However, this doesn’t mean innovators outside of China should throw in the towel. Far from it! We’ve found that applications linked to these synthetic biology sub-tech areas are all still localized to China. Meaning, while they are enforceable within the country, they don’t carry much clout to the technology area outside of it.
So while these findings present a threat to non-Chinese players, there are clear opportunities for innovators and companies worldwide to file patents in similar and adjacent technologies in other countries and territories.
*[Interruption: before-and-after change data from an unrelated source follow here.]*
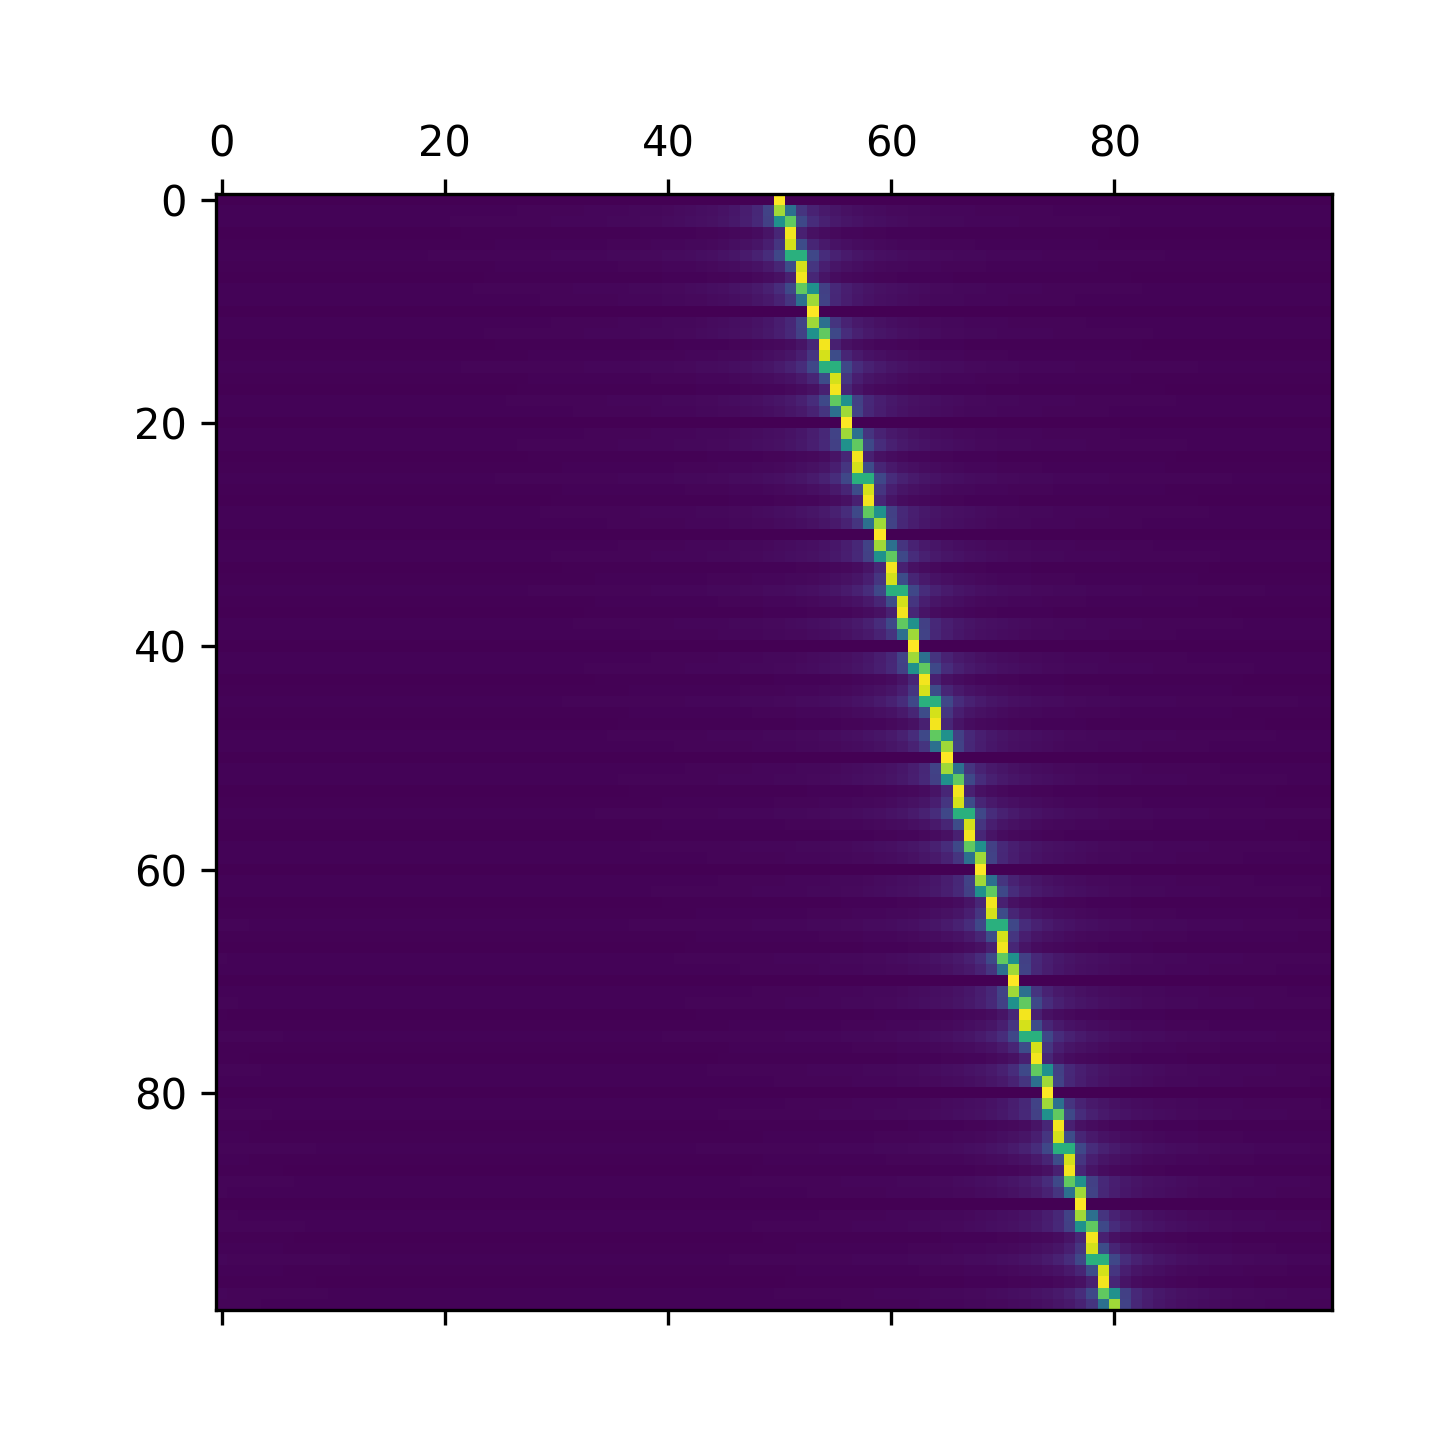
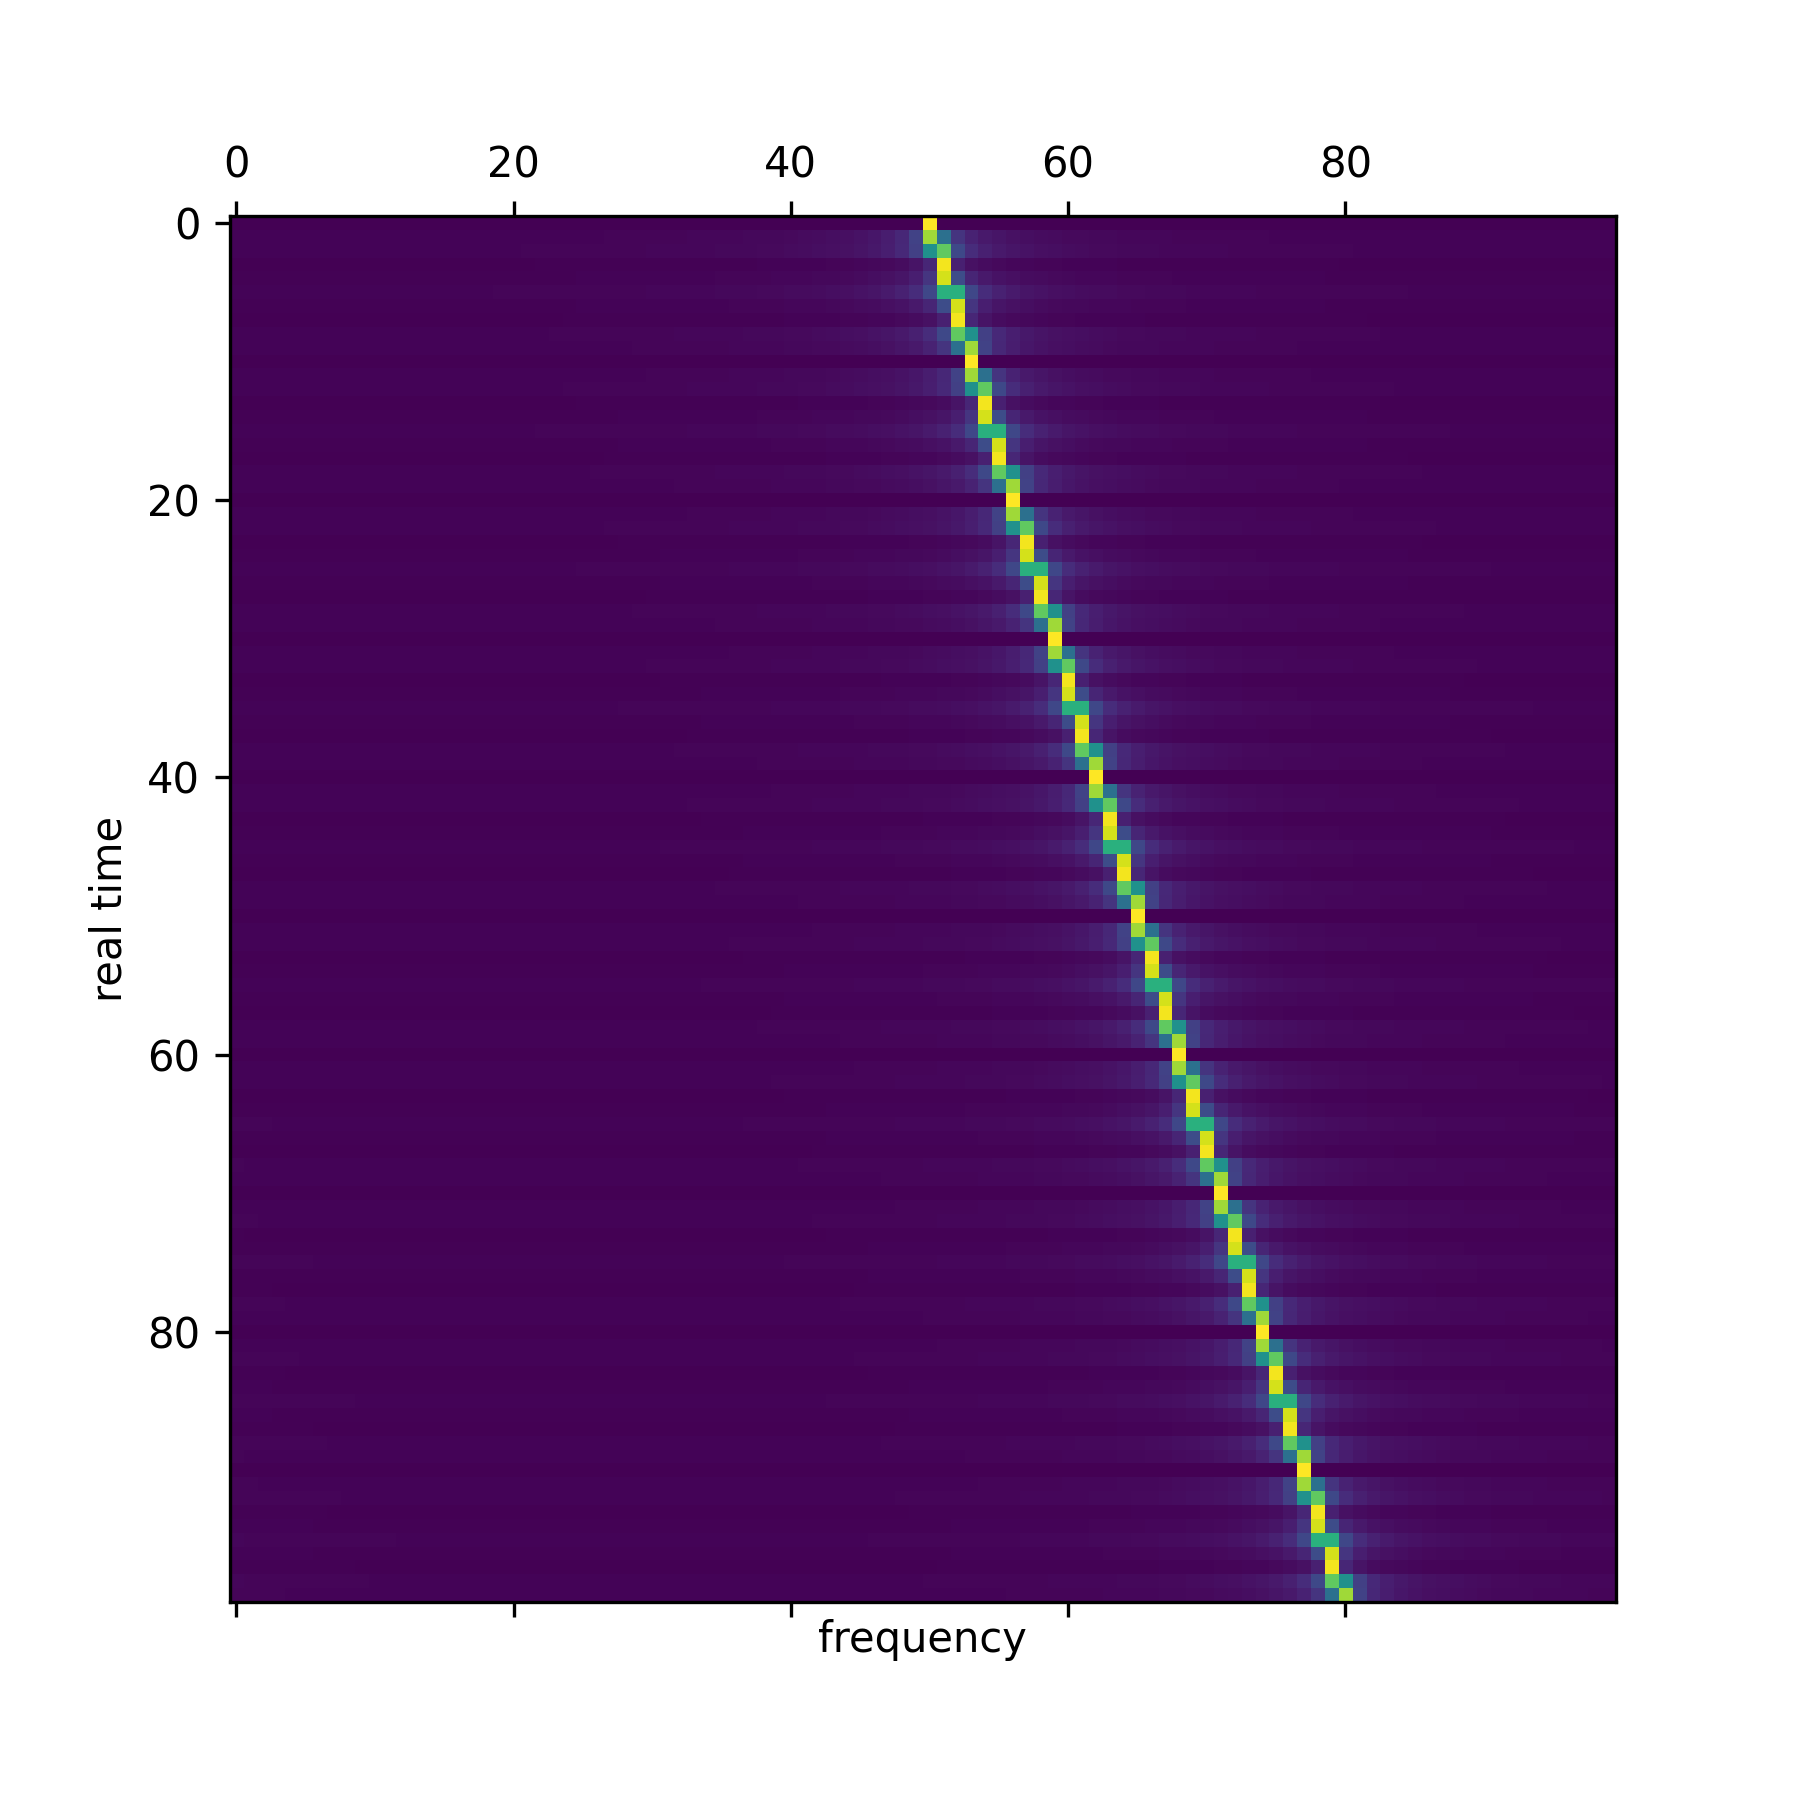
imgs

Changed region(s): [[0.0625, 0.0625, 0.9375, 0.9375], [0.0312, 0.4688, 0.0625, 0.5625]]

diff --git a/radon.py b/radon.py
@@ -13,86 +13,98 @@ sig1 =  sig.Signal(form)
 # plt.show()
 
 fts = np.array([np.fft.fft(form[i,:]) for i in range(n)])
-plt.matshow(abs(fts))
-# plt.savefig("ft_series_1d.png",dpi=300)
-# plt.show()
+
+fig = plt.figure(figsize=(6, 6))
+ax1 = fig.add_subplot()
+ax1.matshow(abs(fts))
+plt.xlabel("frequency")
+plt.ylabel("real time")
+ax1.tick_params(labeltop=True,top=True)
+plt.savefig("ft_series_1d.png",dpi=300)
+plt.show()
 
 rt = np.array([[np.sum([fts[s,int((om1+om2*s))%n] for s in range(n)]) for om1 in range(n)]for om2 in np.linspace(0,1,100)])
 
-plt.matshow(abs(rt))
-# plt.savefig("rt_1d.png",dpi=300)
-# plt.show()
+fig = plt.figure(figsize=(6, 6))
+ax1 = fig.add_subplot()
+ax1.matshow(abs(rt))
+plt.xlabel("frequency")
+plt.ylabel("frequency change rate")
+ax1.tick_params(labeltop=True,top=True)
+plt.yticks([0,20,40,60,80],[0,0.2,0.4,0.6,0.8])
+plt.savefig("rt_1d.png",dpi=300)
+plt.show()
 
 ###
 ### 2D
 ###
 
-n = 40
+# n = 40
 
-def non_stationary_frequency(t1,t2,treal):
-    f1, f2 = 0.25 + 0.005*treal/n, 0.5
-    return np.exp(2j*pi*(f1*t1+f2*t2))
+# def non_stationary_frequency(t1,t2,treal):
+#     f1, f2 = 0.25 + 0.005*treal/n, 0.5
+#     return np.exp(2j*pi*(f1*t1+f2*t2))
 
 
-def snapshot_2d(n, F, t_real, t_indir):
-    '''n - number of direct time datapoints \n
-    treal - range of real time values \n
-    t_indir - corresponding indirect time values'''
-    form = np.zeros((n,n)).astype(complex)
-    for t2, tr in zip(t_indir, t_real):
-        form[t2,:] = np.array([F(t1,t2,tr) for t1 in range(n)])
-    return form[t_indir]
+# def snapshot_2d(n, F, t_real, t_indir):
+#     '''n - number of direct time datapoints \n
+#     treal - range of real time values \n
+#     t_indir - corresponding indirect time values'''
+#     form = np.zeros((n,n)).astype(complex)
+#     for t2, tr in zip(t_indir, t_real):
+#         form[t2,:] = np.array([F(t1,t2,tr) for t1 in range(n)])
+#     return form[t_indir]
 
-n_samples = 40
-sig_3d = []
+# n_samples = 40
+# sig_3d = []
 
-for i in range(n_samples):
-    snapshot_ft = np.fft.fft2(snapshot_2d(n,non_stationary_frequency,range(i*n,(i+1)*n),range(n)))
-    sig_3d.append(snapshot_ft)
+# for i in range(n_samples):
+#     snapshot_ft = np.fft.fft2(snapshot_2d(n,non_stationary_frequency,range(i*n,(i+1)*n),range(n)))
+#     sig_3d.append(snapshot_ft)
 
-sig_3d = np.array(sig_3d).swapaxes(0,2)
-print(sig_3d.shape)
+# sig_3d = np.array(sig_3d).swapaxes(0,2)
+# print(sig_3d.shape)
 
-rt_3d = np.array([[[np.sum([sig_3d[int((f1+n*om*s))%n,f2,s] for s in range(n_samples)]) for om in np.linspace(0,0.01,40)]for f2 in range(n)] for f1 in range(n)])
-print(np.max(rt_3d))
+# rt_3d = np.array([[[np.sum([sig_3d[int((f1+n*om*s))%n,f2,s] for s in range(n_samples)]) for om in np.linspace(0,0.01,40)]for f2 in range(n)] for f1 in range(n)])
+# print(np.max(rt_3d))
 
-import plotly.graph_objects as go
-import numpy as np
+# import plotly.graph_objects as go
+# import numpy as np
 
-values=abs(rt_3d)
+# values=abs(rt_3d)
 
-X, Y, Z = np.mgrid[ 0:n, 0:n, 0:0.4:40j]
+# X, Y, Z = np.mgrid[ 0:n, 0:n, 0:0.4:40j]
 
-fig = go.Figure(data=go.Isosurface(
-    x=X.flatten(),
-    y=Y.flatten(),
-    z=Z.flatten(),
-    value=values.flatten(),
-    opacity=0.2,
-    isomin=0.5,
-    isomax=35000,
-    surface_count=10,
-    caps=dict(x_show=False, y_show=False)
-    ))
+# fig = go.Figure(data=go.Isosurface(
+#     x=X.flatten(),
+#     y=Y.flatten(),
+#     z=Z.flatten(),
+#     value=values.flatten(),
+#     opacity=0.2,
+#     isomin=0.5,
+#     isomax=35000,
+#     surface_count=10,
+#     caps=dict(x_show=False, y_show=False)
+#     ))
 
-fig.write_html("rt_density.html")
-fig.show()
+# fig.write_html("rt_density.html")
+# fig.show()
 
-values=abs(sig_3d)
+# values=abs(sig_3d)
 
-X, Y, Z = np.mgrid[ 0:n, 0:n, 0:n]
+# X, Y, Z = np.mgrid[ 0:n, 0:n, 0:n]
 
-fig = go.Figure(data=go.Isosurface(
-    x=X.flatten(),
-    y=Y.flatten(),
-    z=Z.flatten(),
-    value=values.flatten(),
-    opacity=0.2,
-    isomin=0.5,
-    isomax=1700,
-    surface_count=10,
-    caps=dict(x_show=False, y_show=False)
-    ))
+# fig = go.Figure(data=go.Isosurface(
+#     x=X.flatten(),
+#     y=Y.flatten(),
+#     z=Z.flatten(),
+#     value=values.flatten(),
+#     opacity=0.2,
+#     isomin=0.5,
+#     isomax=1700,
+#     surface_count=10,
+#     caps=dict(x_show=False, y_show=False)
+#     ))
 
-fig.write_html("ft_series_2d.html")
-fig.show()
+# fig.write_html("ft_series_2d.html")
+# fig.show()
This means organizations and institutions from outside China can still lock North American, European and Oceanian markets down to local players, so innovators from a diverse set of geographic backgrounds can share in protecting and successfully leveraging the various revolutionary SynBio innovations in medicine, healthcare, agriculture, and industry, on a global scale.
From looking at the indicators and trends, the future of SynBio is getting ever more interesting and exciting. Companies, universities, governments, and individual innovators from all around the globe look to push the boundaries on the possibilities synthetic biology has in providing cutting edge changes to many industries. Whether we see more created lifeforms, enhanced crops, plants or even people, or bear witness to more heated battles over emerging technologies in both East and West, one thing is sure—the sci-fi futures we’ve dreamed of are taking shape right now with synthetic biology, and from here, the future is looking very promising indeed!
Meet the PatSnap team at Biotech Week Boston on September 9-12, to discover how we can accelerate your research and intelligence in synthetic biology.